Pictures do not belong in the copy. Return all of the entries exactly.

[Revision comparison data]
▶

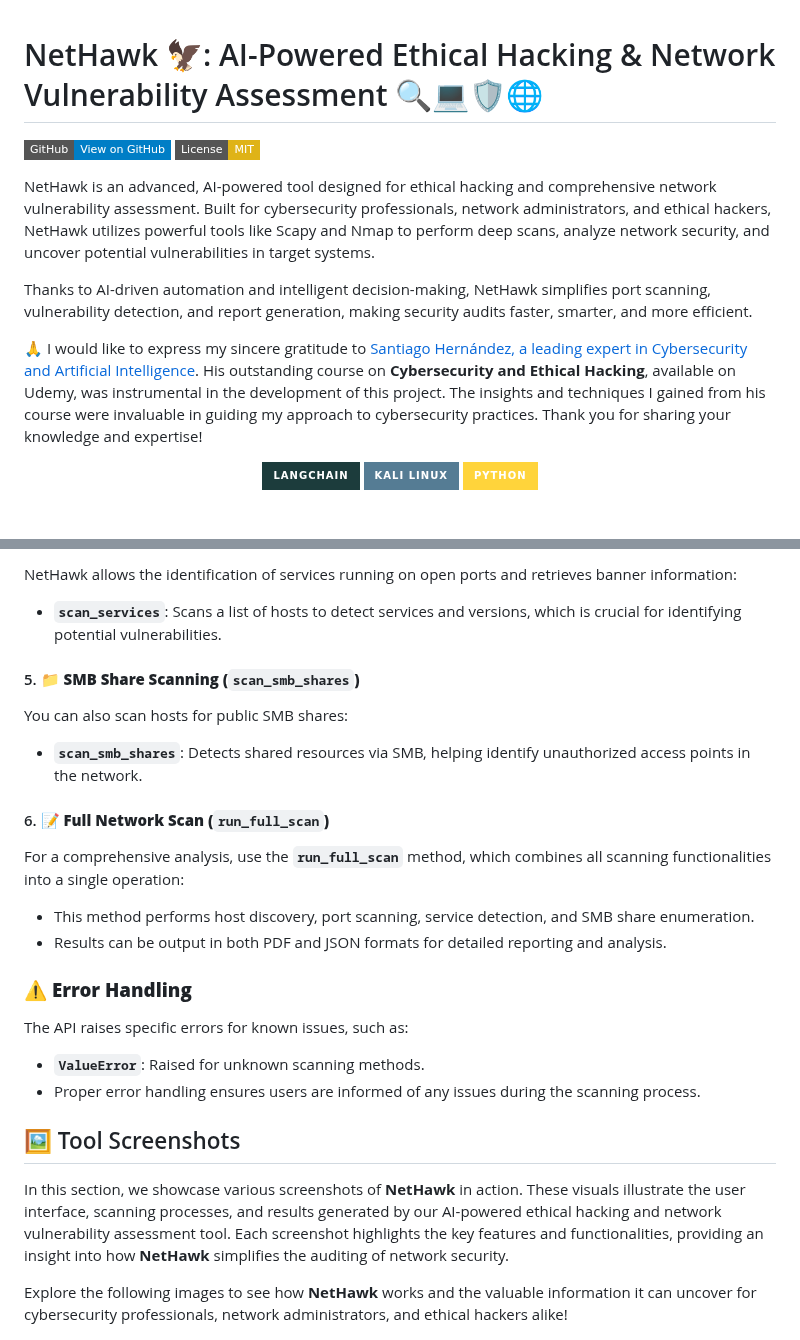
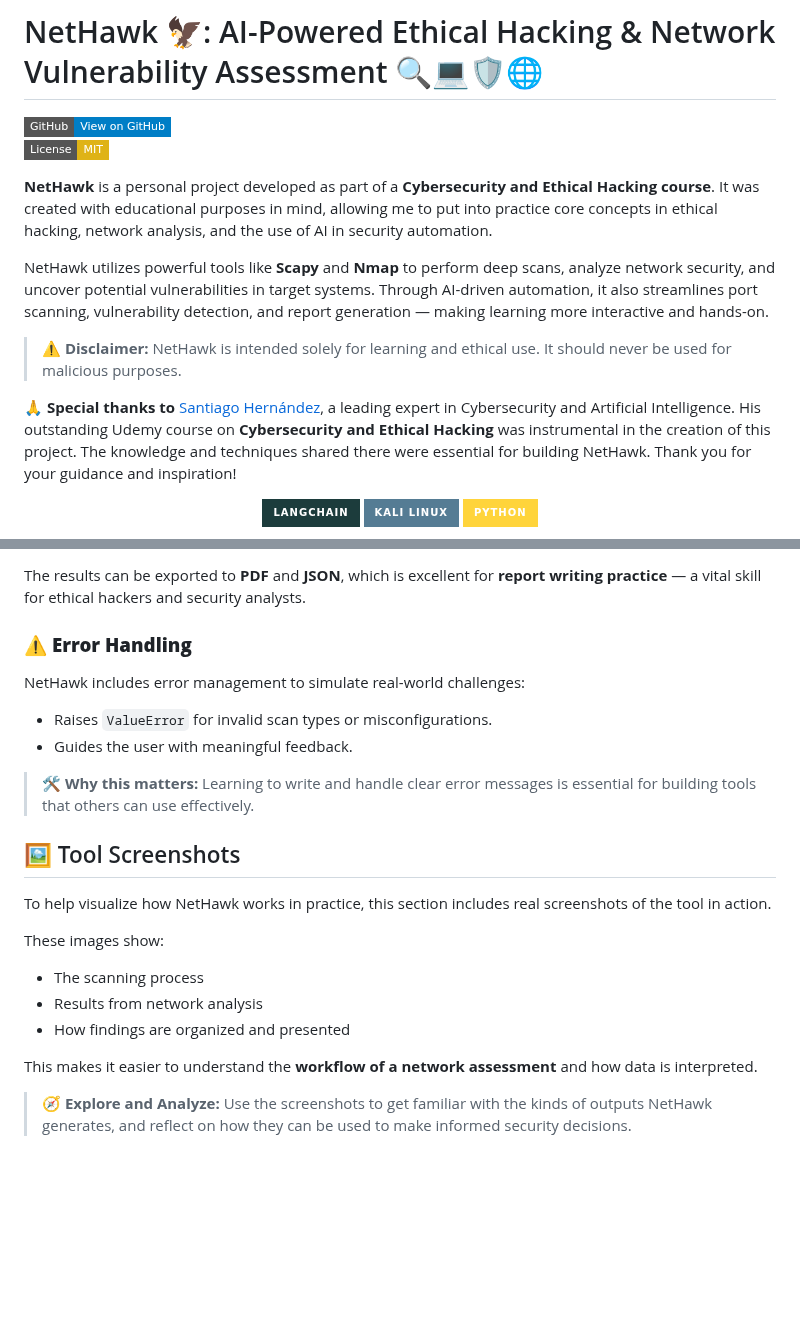
Before and after one commit to sergio11/nethawk_analyzer, a Markdown page: README.md, 2 parts joined by grey strips. Drawn GitHub-style; badges without logos; blank space fills up the shorter version.

```diff
--- a/README.md
+++ b/README.md
@@ -3,12 +3,13 @@
 [![GitHub](https://img.shields.io/badge/GitHub-View%20on%20GitHub-blue?style=flat-square)](https://github.com/sergio11/nethawk_analyzer)
 [![License](https://img.shields.io/badge/License-MIT-yellow.svg?style=flat-square)](https://github.com/sergio11/nethawk_analyzer/blob/main/LICENSE)
 
-NetHawk is an advanced, AI-powered tool designed for ethical hacking and comprehensive network vulnerability assessment. Built for cybersecurity professionals, network administrators, and ethical hackers, NetHawk utilizes powerful tools like Scapy and Nmap to perform deep scans, analyze network security, and uncover potential vulnerabilities in target systems.
+**NetHawk** is a personal project developed as part of a **Cybersecurity and Ethical Hacking course**. It was created with educational purposes in mind, allowing me to put into practice core concepts in ethical hacking, network analysis, and the use of AI in security automation.
 
-Thanks to AI-driven automation and intelligent decision-making, NetHawk simplifies port scanning, vulnerability detection, and report generation, making security audits faster, smarter, and more efficient.
+NetHawk utilizes powerful tools like **Scapy** and **Nmap** to perform deep scans, analyze network security, and uncover potential vulnerabilities in target systems. Through AI-driven automation, it also streamlines port scanning, vulnerability detection, and report generation — making learning more interactive and hands-on.
 
-🙏 I would like to express my sincere gratitude to [Santiago Hernández, a leading expert in Cybersecurity and Artificial Intelligence](https://www.udemy.com/user/shramos/). His outstanding course on **Cybersecurity and Ethical Hacking**, available on Udemy, was instrumental in the development of this project. The insights and techniques I gained from his course were invaluable in guiding my approach to cybersecurity practices. Thank you for sharing your knowledge and expertise!
+> ⚠️ **Disclaimer:** NetHawk is intended solely for learning and ethical use. It should never be used for malicious purposes.
 
+🙏 **Special thanks to** [Santiago Hernández](https://www.udemy.com/user/shramos/), a leading expert in Cybersecurity and Artificial Intelligence. His outstanding Udemy course on **Cybersecurity and Ethical Hacking** was instrumental in the creation of this project. The knowledge and techniques shared there were essential for building NetHawk. Thank you for your guidance and inspiration!
 
 <p align="center">
   <img src="https://img.shields.io/badge/langchain-1C3C3C?style=for-the-badge&logo=langchain&logoColor=white" />
@@ -124,33 +140,29 @@ The **`scan_all_ports`** method runs all scan types simultaneously to provide a
 
-NetHawk allows the identification of services running on open ports and retrieves banner information:
-
-- **`scan_services`**: Scans a list of hosts to detect services and versions, which is crucial for identifying potential vulnerabilities.
-
-#### 5. 📁 **SMB Share Scanning (`scan_smb_shares`)**
-
-You can also scan hosts for public SMB shares:
-
-- **`scan_smb_shares`**: Detects shared resources via SMB, helping identify unauthorized access points in the network.
-
-#### 6. 📝 **Full Network Scan (`run_full_scan`)**
-
-For a comprehensive analysis, use the **`run_full_scan`** method, which combines all scanning functionalities into a single operation:
-
-- This method performs host discovery, port scanning, service detection, and SMB share enumeration.
-- Results can be output in both PDF and JSON formats for detailed reporting and analysis.
+The results can be exported to **PDF** and **JSON**, which is excellent for **report writing practice** — a vital skill for ethical hackers and security analysts.
 
 ### ⚠️ **Error Handling**
 
-The API raises specific errors for known issues, such as:
+NetHawk includes error management to simulate real-world challenges:
 
-- **`ValueError`**: Raised for unknown scanning methods.
-- Proper error handling ensures users are informed of any issues during the scanning process.
+- Raises `ValueError` for invalid scan types or misconfigurations.
+- Guides the user with meaningful feedback.
+
+> 🛠️ **Why this matters:** Learning to write and handle clear error messages is essential for building tools that others can use effectively.
 
 ## 🖼️ Tool Screenshots
 
-In this section, we showcase various screenshots of **NetHawk** in action. These visuals illustrate the user interface, scanning processes, and results generated by our AI-powered ethical hacking and network vulnerability assessment tool. Each screenshot highlights the key features and functionalities, providing an insight into how **NetHawk** simplifies the auditing of network security.
+To help visualize how NetHawk works in practice, this section includes real screenshots of the tool in action.
 
-Explore the following images to see how **NetHawk** works and the valuable information it can uncover for cybersecurity professionals, network administrators, and ethical hackers alike!
+These images show:
+
+- The scanning process
+- Results from network analysis
+- How findings are organized and presented
+
+This makes it easier to understand the **workflow of a network assessment** and how data is interpreted.
+
+> 🧭 **Explore and Analyze:** Use the screenshots to get familiar with the kinds of outputs NetHawk generates, and reflect on how they can be used to make informed security decisions.
+
 
 
 <p align="center">
```
Also changed, not shown: other parts of README.md (+70 -55 lines).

◀

→ **TASK RESPONSE**:
Before and after one commit to sergio11/nethawk_analyzer, a Markdown page: README.md, 2 parts joined by grey strips. Drawn GitHub-style; badges without logos; blank space fills up the shorter version.

```diff
--- a/README.md
+++ b/README.md
@@ -3,12 +3,13 @@
 [![GitHub](https://img.shields.io/badge/GitHub-View%20on%20GitHub-blue?style=flat-square)](https://github.com/sergio11/nethawk_analyzer)
 [![License](https://img.shields.io/badge/License-MIT-yellow.svg?style=flat-square)](https://github.com/sergio11/nethawk_analyzer/blob/main/LICENSE)
 
-NetHawk is an advanced, AI-powered tool designed for ethical hacking and comprehensive network vulnerability assessment. Built for cybersecurity professionals, network administrators, and ethical hackers, NetHawk utilizes powerful tools like Scapy and Nmap to perform deep scans, analyze network security, and uncover potential vulnerabilities in target systems.
+**NetHawk** is a personal project developed as part of a **Cybersecurity and Ethical Hacking course**. It was created with educational purposes in mind, allowing me to put into practice core concepts in ethical hacking, network analysis, and the use of AI in security automation.
 
-Thanks to AI-driven automation and intelligent decision-making, NetHawk simplifies port scanning, vulnerability detection, and report generation, making security audits faster, smarter, and more efficient.
+NetHawk utilizes powerful tools like **Scapy** and **Nmap** to perform deep scans, analyze network security, and uncover potential vulnerabilities in target systems. Through AI-driven automation, it also streamlines port scanning, vulnerability detection, and report generation — making learning more interactive and hands-on.
 
-🙏 I would like to express my sincere gratitude to [Santiago Hernández, a leading expert in Cybersecurity and Artificial Intelligence](https://www.udemy.com/user/shramos/). His outstanding course on **Cybersecurity and Ethical Hacking**, available on Udemy, was instrumental in the development of this project. The insights and techniques I gained from his course were invaluable in guiding my approach to cybersecurity practices. Thank you for sharing your knowledge and expertise!
+> ⚠️ **Disclaimer:** NetHawk is intended solely for learning and ethical use. It should never be used for malicious purposes.
 
+🙏 **Special thanks to** [Santiago Hernández](https://www.udemy.com/user/shramos/), a leading expert in Cybersecurity and Artificial Intelligence. His outstanding Udemy course on **Cybersecurity and Ethical Hacking** was instrumental in the creation of this project. The knowledge and techniques shared there were essential for building NetHawk. Thank you for your guidance and inspiration!
 
 <p align="center">
   <img src="https://img.shields.io/badge/langchain-1C3C3C?style=for-the-badge&logo=langchain&logoColor=white" />
@@ -124,33 +140,29 @@ The **`scan_all_ports`** method runs all scan types simultaneously to provide a
 
-NetHawk allows the identification of services running on open ports and retrieves banner information:
-
-- **`scan_services`**: Scans a list of hosts to detect services and versions, which is crucial for identifying potential vulnerabilities.
-
-#### 5. 📁 **SMB Share Scanning (`scan_smb_shares`)**
-
-You can also scan hosts for public SMB shares:
-
-- **`scan_smb_shares`**: Detects shared resources via SMB, helping identify unauthorized access points in the network.
-
-#### 6. 📝 **Full Network Scan (`run_full_scan`)**
-
-For a comprehensive analysis, use the **`run_full_scan`** method, which combines all scanning functionalities into a single operation:
-
-- This method performs host discovery, port scanning, service detection, and SMB share enumeration.
-- Results can be output in both PDF and JSON formats for detailed reporting and analysis.
+The results can be exported to **PDF** and **JSON**, which is excellent for **report writing practice** — a vital skill for ethical hackers and security analysts.
 
 ### ⚠️ **Error Handling**
 
-The API raises specific errors for known issues, such as:
+NetHawk includes error management to simulate real-world challenges:
 
-- **`ValueError`**: Raised for unknown scanning methods.
-- Proper error handling ensures users are informed of any issues during the scanning process.
+- Raises `ValueError` for invalid scan types or misconfigurations.
+- Guides the user with meaningful feedback.
+
+> 🛠️ **Why this matters:** Learning to write and handle clear error messages is essential for building tools that others can use effectively.
 
 ## 🖼️ Tool Screenshots
 
-In this section, we showcase various screenshots of **NetHawk** in action. These visuals illustrate the user interface, scanning processes, and results generated by our AI-powered ethical hacking and network vulnerability assessment tool. Each screenshot highlights the key features and functionalities, providing an insight into how **NetHawk** simplifies the auditing of network security.
+To help visualize how NetHawk works in practice, this section includes real screenshots of the tool in action.
 
-Explore the following images to see how **NetHawk** works and the valuable information it can uncover for cybersecurity professionals, network administrators, and ethical hackers alike!
+These images show:
+
+- The scanning process
+- Results from network analysis
+- How findings are organized and presented
+
+This makes it easier to understand the **workflow of a network assessment** and how data is interpreted.
+
+> 🧭 **Explore and Analyze:** Use the screenshots to get familiar with the kinds of outputs NetHawk generates, and reflect on how they can be used to make informed security decisions.
+
 
 
 <p align="center">
```
Also changed, not shown: other parts of README.md (+70 -55 lines).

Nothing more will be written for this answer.